The most effective exercise
… is the one that you’ll actually do.
There are all kinds of advice on how to get fit, be it specific techniques, time-management tips, or threats of how you’ll die in misery at an early age if you don’t get your duff off the couch. But all the gym memberships, classes, expensive workout clothes, or cool toys (ahem, yoga/Pilates/tai chi videos) won’t do anything unless you actually use them.
So if you want to start training your body for something other than sloth, the one most important thing to consider is ‘will I really do this?’
I have spent most of my life as a chair-dweller. My pastimes include reading, piano and needlework, so I didn’t accidentally stumble across exercise during the course of my daily life. The first time I ever had to stand up for an extended period was when I got my first job at eighteen. By the way, I highly recommend exercise that you can get as a side benefit of doing other productive things. At my first three jobs, we weren’t allowed to sit down, and that definitely contributed to what level of fitness I had at the time.

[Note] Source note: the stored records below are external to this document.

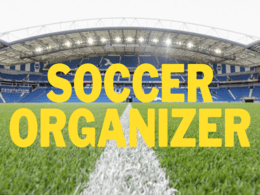
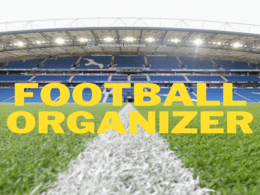
update: adding practical email project

diff --git a/index.html b/index.html
@@ -87,10 +87,6 @@
                     <p>
                         Those are some of the projects i've made in the last
                         months.
-                        <br>
-                        I've applied various technologies as HTML, CSS,
-                        JS, REACT and REDUX for the front-end, and NodeJs and
-                        ExpressJs for the back-end.
                     </p>
                     <section>
                         <div class="row">
@@ -103,18 +99,18 @@
                                         src="thumbnails/soccer.png"
                                         alt=""
                                 /></a>
-                                <b>Soccer Match Organizer (React, Node, Express, MongoDB)</b>
+                                <b>Football Match Organizer (React, Node, Express, MongoDB)</b>
                             </div>
                             <div class="col-4 col-6-medium col-12-small">
-                                <a href="#" class="image fit"
-                                    ><img src="images/pic07.jpg" alt=""
+                                <a
+                                    href="https://practical-email-landing.vercel.app/"
+                                    target="_blank"
+                                    class="image fit"
+                                    ><img
+                                        src="thumbnails/practical-email.png"
+                                        alt=""
                                 /></a>
-                                <b>Space for a new project</b>
-                            </div>
-                            <div class="col-4 col-6-medium col-12-small">
-                                <a href="#" class="image fit"
-                                    ><img src="images/pic08.jpg" alt="" /></a
-                                ><b>Space for a new project</b>
+                                <b>Practical Email<br>(Node, Express)</b>
                             </div>
                             <div class="col-4 col-6-medium col-12-small">
                                 <a href="#" class="image fit"
@@ -123,12 +119,17 @@
                             </div>
                             <div class="col-4 col-6-medium col-12-small">
                                 <a href="#" class="image fit"
-                                    ><img src="images/pic09.jpg" alt="" /></a
+                                    ><img src="images/pic10.jpg" alt="" /></a
                                 ><b>Space for a new project</b>
                             </div>
                             <div class="col-4 col-6-medium col-12-small">
                                 <a href="#" class="image fit"
-                                    ><img src="images/pic09.jpg" alt="" /></a
+                                    ><img src="images/pic11.jpg" alt="" /></a
+                                ><b>Space for a new project</b>
+                            </div>
+                            <div class="col-4 col-6-medium col-12-small">
+                                <a href="#" class="image fit"
+                                    ><img src="images/pic12.jpg" alt="" /></a
                                 ><b>Space for a new project</b>
                             </div>
                         </div>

When I joined the military, I got in really good shape for the first time in my life. Obviously there was boot camp, where we were physically active at least six days a week, and where the food was good enough that I’d eat it but not so great that I’d overeat. And then when I got to my initial training school, I took part in semi-weekly group physical training, and I’d also run a lot as a way to work out the stress of the school.

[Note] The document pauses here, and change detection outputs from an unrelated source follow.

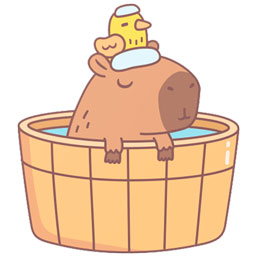
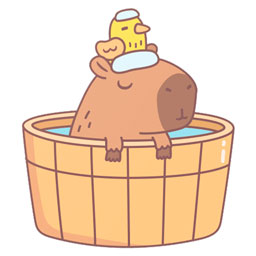
Added blur load image functionality.

Changed region(s): [[0.0625, 0.0, 0.9375, 1.0], [0.5938, 0.3438, 0.625, 0.4688], [0.6562, 0.3438, 0.6875, 0.375]]

diff --git a/frontend/src/components/ConfirmModal.js b/frontend/src/components/ConfirmModal.js
@@ -10,11 +10,22 @@ export default class ConfirmModal {
       isDeleteAllTasksModal = false
     } = {}
   ) {
-    imgLm === null 
-      ? imgLm = `
-        <img class="confirm-modal__recycle-placeholder-img" src="public/assets/images/recycle/garbage-collector-${this.utils.getRandomNumber(1, 6)}.jpg" alt="A drawing of a garbage collector taking out the trash." />
-      `
-      : imgLm
+
+    const getImgLm = () => {
+      if (imgLm === null) {
+        const array = new Array(6);
+        const randomNumber = this.utils.getNonRepeatingRandomIndex(array, 'confirmModal', true);
+
+        return `
+          <div style="background-image: url('public/assets/images/recycle/garbage-collector-low-res-${randomNumber}.jpg')" class="confirm-modal__image-container blur-img-loader">
+            <img class="confirm-modal__recycle-placeholder-img" src="public/assets/images/recycle/garbage-collector-${randomNumber}.jpg" alt="A drawing of a garbage collector taking out the trash." />
+          </div>
+        `;
+      }
+      else {
+        return imgLm;
+      }
+    }
 
     const optionalActiveOrCompletedTasksDelete = () => {
       return `
@@ -28,9 +39,7 @@ export default class ConfirmModal {
     return `
       <div id="confirm-modal-container" class="confirm-modal-container">
         <div class="confirm-modal" id="confirm-modal" role="alertdialog" aria-describedby="confirm-modal__desc">
-          <div id="confirm-modal__image-container">
-            ${imgLm}
-          </div>
+          ${getImgLm()}
           <button title="Close modal" aria-label="Close modal." type="button" class="confirm-modal__close-btn appear-bg-from-center rounded dark-soft" id="confirm-modal__close-btn">
             <svg aria-hidden="true" focusable="false" role="presentation" class="confirm-modal__close-icon" xmlns="http://www.w3.org/2000/svg" viewBox="0 0 24 24">
               <path fill="none" stroke="currentColor" stroke-linecap="round" stroke-linejoin="round" stroke-width="2" d="M18 6L6 18M6 6l12 12"></path>

diff --git a/frontend/src/App.js b/frontend/src/App.js
@@ -26,19 +26,23 @@ import PomodoroTimerView from "./views/PomodoroTimerView.js";
 import UserMenuView from "./views/UserMenuView.js";
 import UserMenuController from "./controllers/UserMenuController.js";
 import LogoutView from "./views/LogoutView.js";
+import LoadHandler from "./services/LoadHandler.js";
 
 document.addEventListener('DOMContentLoaded', () => {
   const modalHandler = new ModalHandler;
   const router = new Router(modalHandler);
   const utils = new Utils;
   const appLm = document.getElementById('App');
+  const loadHandler = new LoadHandler;
 
   // TODO Refactor and finish application
 
   // Add routes
   router.addRoute('/', () => {
     appLm.innerHTML = DashboardPage.getHtml();
+    loadHandler.blurLoadImages();
     const themeHandler = new ThemeHandler(utils);
+    themeHandler.setRandomTheme();
 
     // User menu
     const userMenuView = new UserMenuView(modalHandler);
@@ -47,8 +51,8 @@ document.addEventListener('DOMContentLoaded', () => {
     // Task manager
     const auth = new Auth;
     const userModel = new UserModel(router, auth);
-    const modalView = new ModalView(modalHandler, utils);
-    const taskManagerView = new TaskManagerView(modalHandler, modalView, utils);
+    const modalView = new ModalView(modalHandler, utils, loadHandler);
+    const taskManagerView = new TaskManagerView(modalHandler, modalView, utils, loadHandler);
     const tokenHandler = new TokenHandler(router, userModel, auth);
     const taskModel = new TaskModel(router, auth, tokenHandler);
     new TaskManagerController(taskManagerView, taskModel, auth, modalView, utils);

diff --git a/frontend/src/services/LoadHandler.js b/frontend/src/services/LoadHandler.js
@@ -1,0 +1,38 @@
+export default class LoadHandler {
+  blurLoadImages() {
+    const elements = document.querySelectorAll('.blur-img-loader');
+
+    elements.forEach(imgContainerLm => {
+      // Select the thumbnail image within the container
+      const thumbnailImg = imgContainerLm.querySelector('img');
+    
+      // Function to handle actions once the image is fully loaded
+      function loaded() {
+        // Add the 'loaded' class to the container, indicating the image has loaded
+        imgContainerLm.classList.add('loaded');
+        // Set the image's 'aria-busy' attribute indicating that has finished loading
+        thumbnailImg.ariaBusy = 'false';
+  
+        // Delay to smoothly transition from low-res to full-res image
+        setTimeout(() => {
+          // Remove the low-resolution background image
+          imgContainerLm.style.backgroundImage = 'none';
+          // Remove blur img container loader background color 
+          imgContainerLm.style.backgroundColor = 'transparent';
+        }, 250);
+      }
+    
+      // If the image has already been fully loaded, trigger the loaded function immediately
+      if (thumbnailImg.complete) {
+        loaded();
+      } 
+      // Otherwise, add an event listener to handle the image load event
+      else {
+        console.log('add load event')
+        thumbnailImg.addEventListener('load', loaded);
+        // Mark the image as loadeing via 'aria-busy' attribute
+        thumbnailImg.ariaBusy = 'true';
+      }
+    });
+  }
+}

diff --git a/frontend/src/components/InfoModal.js b/frontend/src/components/InfoModal.js
@@ -6,8 +6,10 @@ export default class InfoModal {
   ) {
     return `
       <div id="info-modal-container" class="info-modal-container">
-        <div class="info-modal" id="info-modal" role="dialog" aria-describedby="dialog__desc">
-          <img class="capybara-placeholder-img" src="public/assets/images/drawings/chilling-capybara.jpg" alt="A drawing of capybara having a bath in a hot tub with a rubber duck on its head."/>
+        <div class="info-modal" id="info-modal" role="dialog" aria-describedby="info-modal__desc">
+          <div style="background-image: url('public/assets/images/drawings/chilling-capybara-low-res.jpg')" class="info-modal__image-container blur-img-loader">
+            <img class="capybara-placeholder-img" src="public/assets/images/drawings/chilling-capybara.jpg" alt="A drawing of capybara having a bath in a hot tub with a rubber duck on its head."/>
+          </div>  
           <button title="Close dialog" aria-label="Close dialog." type="button" class="info-modal__close-btn appear-bg-from-center rounded dark-soft" id="info-modal__close-btn">
             <svg aria-hidden="true" focusable="false" role="presentation" class="info-modal__close-icon" xmlns="http://www.w3.org/2000/svg" viewBox="0 0 24 24">
               <path fill="none" stroke="currentColor" stroke-linecap="round" stroke-linejoin="round" stroke-width="2" d="M18 6L6 18M6 6l12 12"></path>

diff --git a/frontend/src/services/Utils.js b/frontend/src/services/Utils.js
@@ -105,16 +105,26 @@ export default class Utils {
   getRandomNumber = (min, max) => Math.floor(Math.random() * (max - min + 1) + min);
 
   // Returns a random index from the array that is not equal to the lastIndex
-  getNonRepeatingRandomIndex(array, lastIndexKey) {
+  getNonRepeatingRandomIndex(array, lastIndexKey, notIndexed = false) {
     const lastIndex = this.lastIndexes[lastIndexKey];
+    let randomIndex = 0;
 
     // Generate a random index between 0 and array.length - 1
-    const randomIndex = Math.floor(Math.random() * array.length);
+    if (notIndexed) {
+      console.log(array)
+      console.log(array.length)
+      // Generate random index between 1 and array.length (inclusive)
+      randomIndex = Math.floor(Math.random() * array.length) + 1;
+    } 
+    else {
+      // Generate random index between 0 and array.length - 1
+      randomIndex = Math.floor(Math.random() * array.length);
+    }
 
     if (randomIndex === lastIndex) {
       console.log('recalculating index')
       // Otherwise, recursively call the function until a different index is found
-      return this.getNonRepeatingRandomIndex(array, lastIndexKey);
+      return this.getNonRepeatingRandomIndex(array, lastIndexKey, notIndexed);
     }
 
     // Update the lastIndexes to store the new random index

diff --git a/frontend/src/views/TaskManagerView.js b/frontend/src/views/TaskManagerView.js
@@ -3,13 +3,14 @@ import TaskCompleted from '../pages/dashboard/components/CompletedTask.js';
 import TasksListPlaceholder from '../pages/dashboard/components/TasksListPlaceholder.js';
 import TasksListLoader from '../pages/dashboard/components/TasksListLoader.js';
 import TasksListError from '../pages/dashboard/components/TasksListError.js';
-import EmptyTasksListPlaceholder from '../pages/dashboard/components/emptyTasksListPlacehodler.js';
+import EmptyTasksListPlaceholder from '../pages/dashboard/components/EmptyTasksListPlacehodler.js';
 
 export default class TaskManagerView {
-  constructor(modalHandler, modalView, utils) {
+  constructor(modalHandler, modalView, utils, loadHandler) {
     this.modalHandler = modalHandler;
     this.modalView = modalView;
     this.utils = utils;
+    this.loadHandler = loadHandler;
     this.timIds = {};
     this.controllerMethods = {};
     this.lms = {
@@ -253,7 +254,9 @@ export default class TaskManagerView {
     if (taskData.length === 0) {
       this.lms.tasksContainerLm.innerHTML = this.getCurrentSearchValue() 
         ? EmptyTasksListPlaceholder.getHtml() 
-        : TasksListPlaceholder.getHtml() 
+        : TasksListPlaceholder.getHtml()
+
+      this.loadHandler.blurLoadImages();
       return;
     }
 

diff --git a/frontend/src/pages/dashboard/components/emptyTasksListPlacehodler.js b/frontend/src/pages/dashboard/components/emptyTasksListPlacehodler.js
@@ -2,7 +2,9 @@ export default class EmptyTasksListPlaceholder {
   static getHtml() {
     return `
       <li class="task-manager__empty-list-placeholder-container">
-        <img id="task-manager__empty-list-placeholder-img" class="task-manager__empty-list-placeholder-img" src="public/assets/images/drawings/no-tasks-found-placeholder.png" alt="Drawing of a capybara, with an orange on its head, riding another capybara that at the same time is riding a crocodile">
+        <div style="background-image: url('public/assets/images/drawings/no-tasks-found-placeholder-low-res.jpg" class="task-manager__empty-list-placeholder-img-container blur-img-loader">
+          <img id="task-manager__empty-list-placeholder-img" class="task-manager__empty-list-placeholder-img" src="public/assets/images/drawings/no-tasks-found-placeholder.jpg" alt="Drawing of a capybara, with an orange on its head, riding another capybara that at the same time is riding a crocodile">
+        </div>
       </li>
     `;
   }

diff --git a/frontend/src/pages/dashboard/components/TasksListPlaceholder.js b/frontend/src/pages/dashboard/components/TasksListPlaceholder.js
@@ -2,7 +2,9 @@ export default class TasksListPlaceholder {
   static getHtml() {
     return `
       <li class="task-manager__empty-list-placeholder-container">
-        <img id="task-manager__empty-list-placeholder-img" class="task-manager__empty-list-placeholder-img" src="public/assets/images/drawings/everything-done-placeholder.png" alt="Drawing of a capybara, with an orange on its head, riding another capybara that at the same time is riding a crocodile">
+        <div style="background-image: url('public/assets/images/drawings/empty-task-list-placeholder-low-res.jpg" class="task-manager__empty-list-placeholder-img-container blur-img-loader">
+          <img id="task-manager__empty-list-placeholder-img" class="task-manager__empty-list-placeholder-img" src="public/assets/images/drawings/empty-task-list-placeholder.jpg" alt="Drawing of a capybara, with an orange on its head, riding another capybara that at the same time is riding a crocodile">
+        </div>
       </li>
     `;
   }

diff --git a/frontend/src/views/ModalView.js b/frontend/src/views/ModalView.js
@@ -7,9 +7,10 @@ import InfoMaxTasksModal from "../components/InfoMaxTasksModal.js";
 import InfoEmptyTaskListModal from "../components/InfoEmptyTaskListModal.js";
 
 export default class ModalView {
-  constructor(modalHandler, utils) {
+  constructor(modalHandler, utils, loadHandler) {
     this.modalHandler = modalHandler;
     this.utils = utils;
+    this.loadHandler = loadHandler;
 
     this.lms = {};
 
@@ -102,6 +103,7 @@ export default class ModalView {
 
     document.body.insertAdjacentHTML('afterbegin', infoModalHtml);
     this.setModalDomRefs();
+    this.loadHandler.blurLoadImages();
   }
 
   generateConfirmModal(modalType) {
@@ -126,8 +128,9 @@ export default class ModalView {
         break;
     }
 
-  document.body.insertAdjacentHTML('afterbegin', confirmModalHtml);
-  this.setModalDomRefs();
+    document.body.insertAdjacentHTML('afterbegin', confirmModalHtml);
+    this.setModalDomRefs();
+    this.loadHandler.blurLoadImages();
   }
 
   generateEditModal() {

diff --git a/frontend/src/styles/dashboard.css b/frontend/src/styles/dashboard.css
@@ -130,7 +130,7 @@ main.dashboard-view {
   padding: 10px 0;
   position: sticky;
   top: -31px;
-  width: 101%;
+  width: 100%;
   background-color: #fff;
   z-index: 10;
   display: flex;
@@ -187,6 +187,7 @@ main.dashboard-view {
   .task-manager__tasks-list {
     margin-top: 25px;
     flex: 1;
+    border: 2px solid blue;
   }
 
   /* PLACEHOLDER IMAGE */
@@ -195,15 +196,24 @@ main.dashboard-view {
     display: flex;
     align-items: center;
     justify-content: center;
-    padding: 0 0 40px;
+    padding: 40px;
     height: 100%;
     width: 100%;
     background-color: rgb(248, 248, 248);
     border-radius: 5px;
+    border: 2px solid blue;
+  }
+
+  .task-manager__empty-list-placeholder-img-container {
+    border: 2px solid green;
+    width: 200px;
+    height: 200px;
   }
 
   .task-manager__empty-list-placeholder-img {
-    width: 200px;
+    width: 100%;
+    height: 100%;
+    border: 2px solid red;
   }
 
   .task-manager__list-loader-container {

diff --git a/frontend/src/styles/main.css b/frontend/src/styles/main.css
@@ -59,6 +59,47 @@ main {
   opacity: 0;
 }
 
+/* BLUR IMAGE PROGRESSIVE LOADER */
+
+.blur-img-loader {
+  position: relative;
+  background-size: cover;
+  background-position: center;
+}
+
+.blur-img-loader::before {
+  content: "";
+  position: absolute;
+  inset: 0;
+  animation: pulse 1.25s infinite ease-in-out alternate;
+}
+
+.blur-img-loader.loaded::before {
+  content: none;
+}
+
+.blur-img-loader img {
+  opacity: 0;
+  transition: opacity 0.25s ease-in-out;
+  object-fit: cover;
+  object-position: center;
+}
+
+.blur-img-loader.loaded img {
+  opacity: 1;
+}
+
+@keyframes pulse {
+  from {
+    background-color: rgba(255, 255, 255, 0);
+  }
+  to {
+    background-color: rgba(255, 255, 255, 0.25);
+  }
+}
+
+/* END OF BLUR IMAGE PROGRESSIVE LOADER */
+
 /* UI COMPONENTS */
 
 .appear-bg-from-center,

diff --git a/frontend/src/components/ConfirmCompleteTaskModal.js b/frontend/src/components/ConfirmCompleteTaskModal.js
@@ -5,7 +5,11 @@ export default class ConfirmCompleteTaskModal {
     return ConfirmModal.getHtml(
       {
         description: 'Are you sure that you want to complete this task?',
-        imgLm: '<img class="capybara-placeholder-img" src="public/assets/images/drawings/chilling-capybara.jpg" alt="A drawing of capybara having a bath in a hot tub with a rubber duck on its head." />',
+        imgLm: `
+          <div style="background-image: url('public/assets/images/drawings/chilling-capybara-low-res.jpg')" class="confirm-modal__image-container blur-img-loader">
+            <img class="capybara-placeholder-img" src="public/assets/images/drawings/chilling-capybara.jpg" alt="A drawing of capybara having a bath in a hot tub with a rubber duck on its head." />
+          </div>
+        `
       }
     );
   }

I definitely enjoyed being in shape. I liked that I was the smallest clothing size I’d ever been, but the best part was having a body that was capable of handling whatever surprises were thrown at it. When I travelled overseas, I was able to hike long distances at a quick pace, not because I had trained to do that specifically, but because I was generally in good condition.
Two things conspired to sabotage my physical fitness: upheaval in my personal and work life, and injuries related to training too much, too fast, with poor technique. Shin splints are the pits, I’ll tell you that. Those things don’t EVER heal.
Due to the combination of lack of motivation and pain in several areas of my body, I gradually returned to a sedentary existence, and went back up to my ‘normal’ weight of many pounds over the recommended limit. Then I had a baby, which, in addition to the physical issues, adds a whole new challenge in scheduling exercise. I tried using a jogging stroller, but ended up hating having to strap my baby into a confined position so that I could get exercise. Plus, since my muscles were still weak and I was trying to fix my technique, pushing the thing often led to more old-injury pain.
As hard as it is to get in shape, it’s harder to get BACK in shape once you have been and lost it. My brain keeps remembering all those 10-minute miles I used to do as a warmup to group PT, and when my legs can barely carry me along for a few yards, it gets very discouraged. I kept telling myself, ‘You know you can run; you used to do it all the time! Just adjust your technique, and you’ll be fine!’ But when it came down to it, on the rare occasions that I actually had everything else done and my husband was available to watch the baby, the last thing I felt like doing was putting on all my running gear and suffering for an hour.
And that’s what it comes down to, isn’t it? When exercise is viewed as nothing more that ‘suffering’ that we do just because we’re told to, no wonder it’s hard to get up and go. That is where finding out what you really LIKE to do comes in.
Back when I was in good shape and was master of my own time, I would often take long, LONG walks in the late evenings and into the night. I loved heading out around seven p.m. and walking through the surrounding towns and along the beach paths, listening to the waves and enjoying the solitude. I was getting exercise, but that wasn’t why I took those walks. I walked because I enjoyed being outside, in the dark, with the rhythm of my own two feet transporting me for miles. It felt like I could do anything, if all I had was my feet. It was an amazingly empowering feeling. And that’s how I finally started exercising again.
I realized while taking the trash out at night how much I missed being outside, after dark, by myself. So I started putting on my exercise shoes when I took out the trash, and now I go straight from the dumpster to the sidewalk, and just walk through my neighborhood for thirty minutes. Walking is great exercise, especially if you throw in some hills, and it’s a great way to start re-building a body that has overuse injuries. And I don’t have to get dressed up in full running kit, either; I just grab a jacket and wear whatever jeans and t-shirt I have on during the day.
Eventually I hope I can improve my physical condition enough that I can start throwing in some runs. But it will have to be when running is enjoyable, not misery that I’m doing because I feel like I should. Until then, I will continue enjoying my nocturnal walks, realizing that the best exercise will end up doing both my body and my mind good.